- Opening Delimiter -

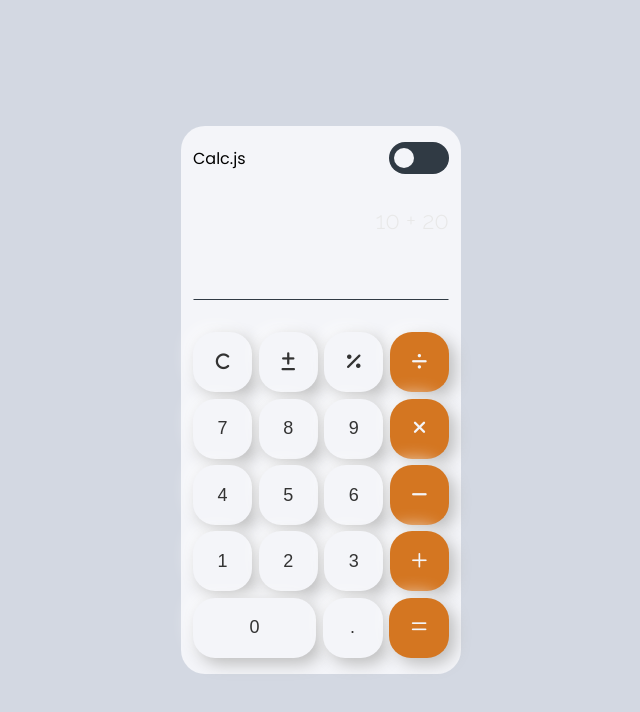
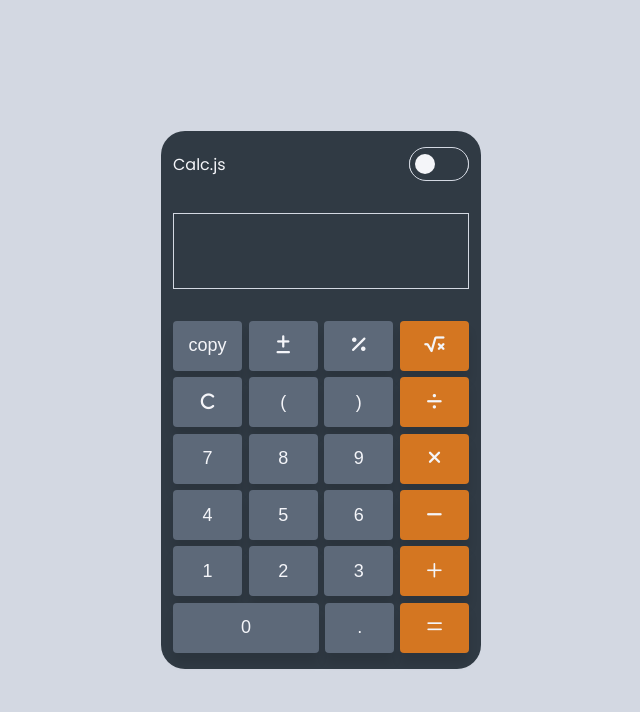
Before and after one commit to ifatinha/calc, a plain HTML site: page index.html in a window 1280 px wide. Shown: the whole page, without its empty margins (319-959 px from the left). Drawn offline with Linux system fonts and the light colour scheme.

Commit message:
adicionando evento aos botoes

```diff
--- a/assets/css/main.css
+++ b/assets/css/main.css
@@ -20,8 +20,8 @@ body {
 }
 
 body {
-    /* font-family: 'Poppins', sans-serif; */
-    font-family: 'Raleway', sans-serif;
+    font-family   : 'Poppins', sans-serif;
+    /* font-family: 'Raleway', sans-serif; */
 }
 
 .main {
@@ -40,7 +40,7 @@ body {
     display         : flex;
     flex-direction  : column;
     justify-content : space-between;
-    max-width       : 280px;
+    max-width       : 320px;
     padding         : 1rem 0.75rem;
     width           : 100%;
 }
@@ -116,9 +116,9 @@ body {
 }
 
 .cache {
-    color           : var(--light-gray);
+    color           : var(--light-black);
     font-size       : 1.5rem;
-    font-weight     : 200;
+    font-weight     : 300;
     /* margin-bottom: 1rem; */
     text-align      : right;
     width           : 100%;
@@ -131,7 +131,7 @@ body {
     font-family        : 'Raleway', sans-serif;
     font-size          : 3.25rem;
     font-weight        : 200 !important;
-    /* padding         : 2rem 2%; */
+    padding            : 0.4rem 0.625rem;
     outline            : none;
     text-align         : right;
     width              : 100%;
@@ -152,38 +152,38 @@ body {
     width  : 100%;
 }
 
-.row button {
+.row .charKey {
     border       : none;
-    border-radius: 22px;
+    border-radius: 4px;
     color        : #333;
     cursor       : pointer;
-    flex         : 0 1 60px;
+    flex         : 1 1 60px;
     font-size    : 1.125rem;
-    height       : 60px;
+    height       : 50px;
     transition   : all 250ms ease-in-out;
     text-align   : center;
 }
 
-.row button:hover {
+.row .charKey:hover {
     background: var(--light-gray);
 }
 
-.row button:active {
-    transform: scaleY(1.1);
+.row .charKey:active {
+    transform: translateY(2px);
 }
 
 .row #zero {
-    flex-grow: 4;
+    flex-grow: 10;
 }
 
-.row button.orange {
+.row button.charKey.orange {
     background-color: var(--orange);
     color           : var(--white);
     font-size       : 1.125rem;
     font-weight     : 200;
 }
 
-.row button.orange:hover {
+.row button.charKey.orange:hover {
     background-color: var(--dark-orange);
 }
 
@@ -192,13 +192,13 @@ body {
     background-color: var(--white);
 }
 
-.light-mode button {
+.light-mode .charKey {
     background: var(--white);
     box-shadow: 6px 6px 16px #bebebe,
         -6px -6px 16px #ffffff9a;
 }
 
-.light-mode button:hover {
+.light-mode .charKey:hover {
     background: var(--light-gray);
 }
 
@@ -209,14 +209,19 @@ body {
 }
 
 .dark-mode input {
+    border: 1px solid var(--light-white);
+    color : var(--white);
+}
+
+.dark-mode .cache {
     color: var(--white);
 }
 
-.dark-mode button {
+.dark-mode .charKey {
     box-shadow: 0px 10px 10px rgba(0, 0, 0, 0.1);
 }
 
-.dark-mode button:not(button.orange) {
+.dark-mode .charKey:not(button.charKey.orange) {
     background-color: var(--gray);
     color           : var(--white);
 }
--- a/assets/js/script.js
+++ b/assets/js/script.js
@@ -0,0 +1,57 @@
+const main = document.querySelector(".main");
+const root = document.querySelector(":root");
+const input = document.querySelector("#input");
+const result = document.querySelector("#result");
+const allowedKeys = ["0", ".", "1", "2", "3", "+", "4", "5",
+    "6", "-", "7", "8", "9", "*", "(", ")", "/", " % "];
+const charKeyBtns = document.querySelectorAll(".key");
+const clearBtn = document.querySelector("#clear");
+const eqaulsBtn = document.querySelector("#equals");
+
+function calculate() {
+    const temp = eval(input.value);
+    result.innerText = temp;
+}
+
+function keyboard(ev) {
+    ev.preventDefault();
+
+    if (allowedKeys.includes(ev.key)) {
+        input.value += ev.key;
+        // result.innerText += ev.key;
+    }
+
+    if (ev.key === "Backspace") {
+        input.value = input.value.slice(0, -1);
+    }
+
+    if (ev.key === "Enter") {
+        calculate();
+    }
+}
+
+function getValueKey(ev) {
+    const value = this.dataset.value;
+    input.value += value;
+}
+
+function clearInput() {
+    input.value = "";
+    input.focus();
+}
+
+function initialize() {
+    input.addEventListener("keydown", keyboard);
+
+    charKeyBtns.forEach((charKeyBtn) => {
+        charKeyBtn.addEventListener("click", getValueKey);
+    });
+
+    clearBtn.addEventListener("click", clearInput);
+    eqaulsBtn.addEventListener("click", calculate);
+}
+
+(function () {
+    input.focus();
+    initialize();
+})();
--- a/index.html
+++ b/index.html
@@ -15,67 +15,76 @@
 
 <body>
     <main class="main">
-        <div class="calc light-mode">
+        <div class="calc dark-mode" data-theme="light-mode">
             <header class="header">
                 <h1>Calc.js</h1>
                 <div class="mode-check">
                     <label for="mode" class="toggle-label"></label>
-                    <input type="checkbox" name="mode" id="">
+                    <input type="checkbox" name="mode" id="themeSwitcher">
                 </div>
             </header>
 
             <div class="input-container">
-                <span class="cache">10 + 20</span>
+                <span class="cache" id="result"></span>
                 <input type="text" id="input" class="input">
             </div>
 
             <div class="keys">
                 <div class="row">
-                    <button>
+                    <button class="charKey" id="copyToClipboard">copy</button>
+                    <button class="charKey" data-value="+/-">
+                        <i class="fa-solid fa-plus-minus"></i>
+                    </button>
+                    <button class="charKey key" data-value=" % ">
+                        <i class="fa-solid fa-percent"></i>
+                    </button>
+                    <button class="charKey orange" data-value=" # ">
+                        <i class="fa-solid fa-square-root-variable"></i>
+                    </button>
+                </div>
+
+                <div class="row">
+                    <button class="charKey" id="clear">
                         <i class="fa-solid fa-c"></i>
                     </button>
-                    <button>
-                        <i class="fa-solid fa-plus-minus"></i>
-                    </button>
-                    <button>
-                        <i class="fa-solid fa-percent"></i>
-                    </button>
-                    <button class="orange">
+                    <button class="charKey key" data-value=" ( ">(</button>
+                    <button class="charKey key" data-value=" ) ">)</button>
+                    <button class="charKey orange key" data-value=" / ">
                         <i class="fa-solid fa-divide"></i>
                     </button>
                 </div>
 
                 <div class="row">
-                    <button>7</button>
-                    <button>8</button>
-                    <button>9</button>
-                    <button class="orange">
+                    <button class="charKey key" data-value="7">7</button>
+                    <button class="charKey key" data-value="8">8</button>
+                    <button class="charKey key" data-value="9">9</button>
+                    <button class="charKey orange key" data-value=" * ">
                         <i class="fa-solid fa-xmark"></i>
                     </button>
                 </div>
 
                 <div class="row">
-                    <button>4</button>
-                    <button>5</button>
-                    <button>6</button>
-                    <button class="orange">
+                    <button class="charKey key" data-value="4">4</button>
+                    <button class="charKey key" data-value="5">5</button>
+                    <button class="charKey key" data-value="6">6</button>
+                    <button class="charKey orange key" data-value=" - ">
                         <i class="fa-solid fa-minus"></i>
                     </button>
                 </div>
 
                 <div class="row">
-                    <button>1</button>
-                    <button>2</button>
-                    <button>3</button>
-                    <button class="orange">
+                    <button class="charKey key" data-value="1">1</button>
+                    <button class="charKey key" data-value="2">2</button>
+                    <button class="charKey key" data-value="3">3</button>
+                    <button class="charKey orange key" data-value=" + ">
                         <i class="fa-regular fa-plus"></i>
                     </button>
                 </div>
 
                 <div class="row">
-                    <button id="zero">0</button>
-                    <button>.</button>
-                    <button class="orange">
+                    <button id="zero" class="charKey key" data-value="0">0</button>
+                    <button class="charKey key" data-value=".">.</button>
+                    <button class="charKey orange" id="equals">
                         <i class="fa-regular fa-equals"></i>
                     </button>
                 </div>
```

- Closing Delimiter -

**TO DO**.
Wherever the string "family" appears in the data above, copy the line it sits in.

**RESULT FOR THIS TASK**.
-    /* font-family: 'Poppins', sans-serif; */
-    font-family: 'Raleway', sans-serif;
+    font-family   : 'Poppins', sans-serif;
+    /* font-family: 'Raleway', sans-serif; */
     font-family        : 'Raleway', sans-serif;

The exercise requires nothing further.